Thought for the Day - Canon Dr Alan Billings
My younger son said something to me the other day that took me completely by surprise and haunts me still. We were sitting in a café at St Pancras Station - where we occasionally meet when I'm in London - talking about the financial crisis and the unrest that seems to be building across Europe - the background to the weekend G8 summit. He suddenly looked up and said very earnestly, "Have you ever felt frightened for the future?"
I was startled. I have never felt frightened for the future, but clearly he did.
This was not the result of our different generational circumstances. My generation has enjoyed a welfare state, steady employment and may be debt-free before the end of the working life. His generation starts with student debts, quickly adds a mortgage and the cost of child care, and faces insecure employment prospects. No, his worries were wider. He spoke about pre-war Europe when recession and austerity led to civil unrest and the rise of the dictators. Was history going to repeat itself?

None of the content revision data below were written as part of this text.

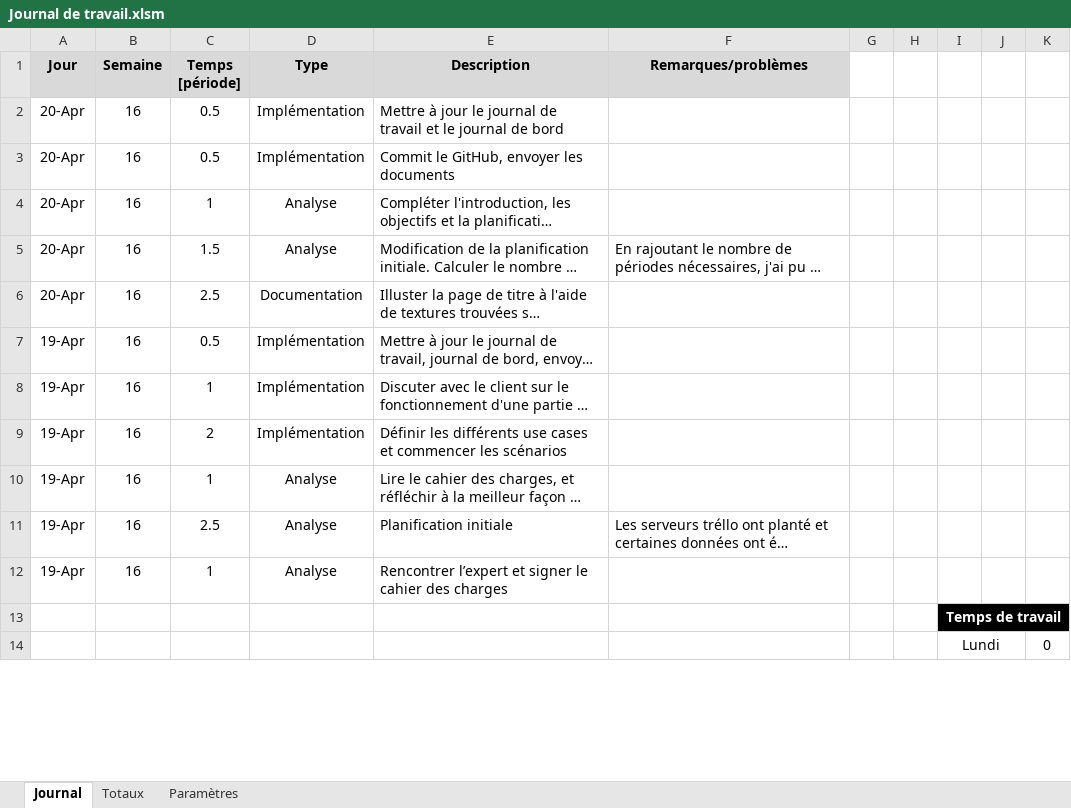
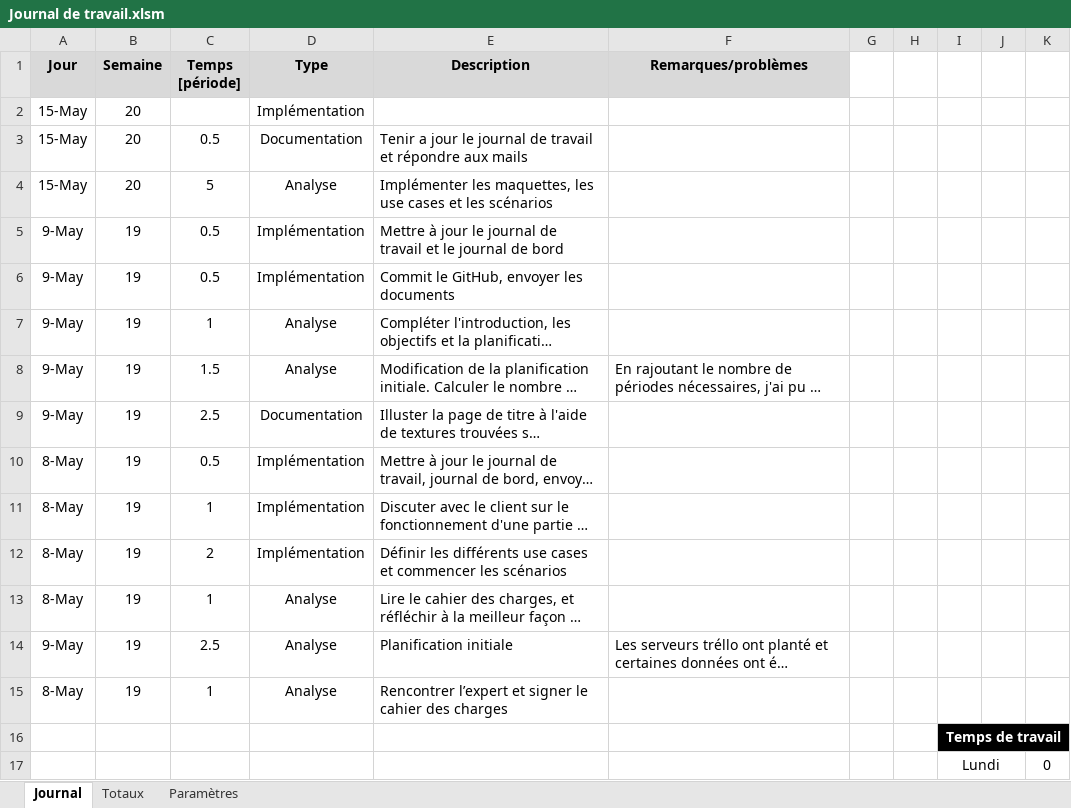
Before and after one commit to AlexandreJunod/Fishermen-Land, an Excel workbook: Documentation/Journal de travail.xlsm, sheet Journal, drawn as a sheet; only a part is shown; long unchanged cells end in …; values as stored, in another font and other column widths than the file's, no borders; charts and pictures not drawn; addresses are those after the commit; the diff names each change by its address in the sheet, - before the commit and + after, or states it on an @@ line.

Commit message:
Commit 3 - Use cases - Scénarios - Maquette
Commit avant de commencer le MCD, afin de ne rien perdre

```diff
--- a/Documentation/Journal de travail.xlsm (sheet Journal)
+++ b/Documentation/Journal de travail.xlsm (sheet Journal)
+row 2: 15-May | 20 |  | Implémentation
+row 3: 15-May | 20 | 0.5 | Documentation | Tenir a jour le journal de travail et répondre aux mails
+row 4: 15-May | 20 | 5 | Analyse | Implémenter les maquettes, les use cases et les scénarios
-A5:A9 (Jour): 20-Apr
+A5:A9 (Jour): 9-May
-B5:B15 (Semaine): 16
+B5:B15 (Semaine): 19
-A10:A13 (Jour): 19-Apr
+A10:A13 (Jour): 8-May
-A14 (Jour): 19-Apr
+A14 (Jour): 9-May
-A15 (Jour): 19-Apr
+A15 (Jour): 8-May
```
Also changed, not shown: sheet Totaux, 21 other files.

On the train after our conversation my mind turned to those Old Testament passages where the writers wrestle with the problem of debt. Of course, they wrote in pre-industrial times. Even so, it was a period when poverty was often the result of indebtedness. It troubled them that the people of Israel had escaped slavery in Egypt only to fall into a different kind of slavery – in hock to money lenders. Could these writers have any wisdom, any solutions?
They had one very radical solution – the law of Jubilee - the idea that every fifty years all debts should be cancelled and everyone given a chance to start again. There is little evidence that Jubilee was practised. It's hardly realistic. The nearer you get to the fiftieth year, the less willing people would be to lend anyone anything. Economic activity would soon dry up.
Yet there is a kernel of wisdom here. Working from the assumption that economies should work for the good of all not just some, they understood two things. First, that reckless borrowing implied reckless lending. Both parties, therefore, had an obligation to find a workable way through. And second, there comes a point where the burden of debt is so great that the more the debtor is squeezed, the less likely the creditor will be repaid. It is in the interests of both to allow a period of grace.
If that is true for individuals it cannot be less true for nations. A solution for troubled nations must lie in finding some version of that period of grace where an economy can grow itself again – for the common good.
Until we can do that, my son's question, "Have you ever felt frightened for the future?" should haunt us all.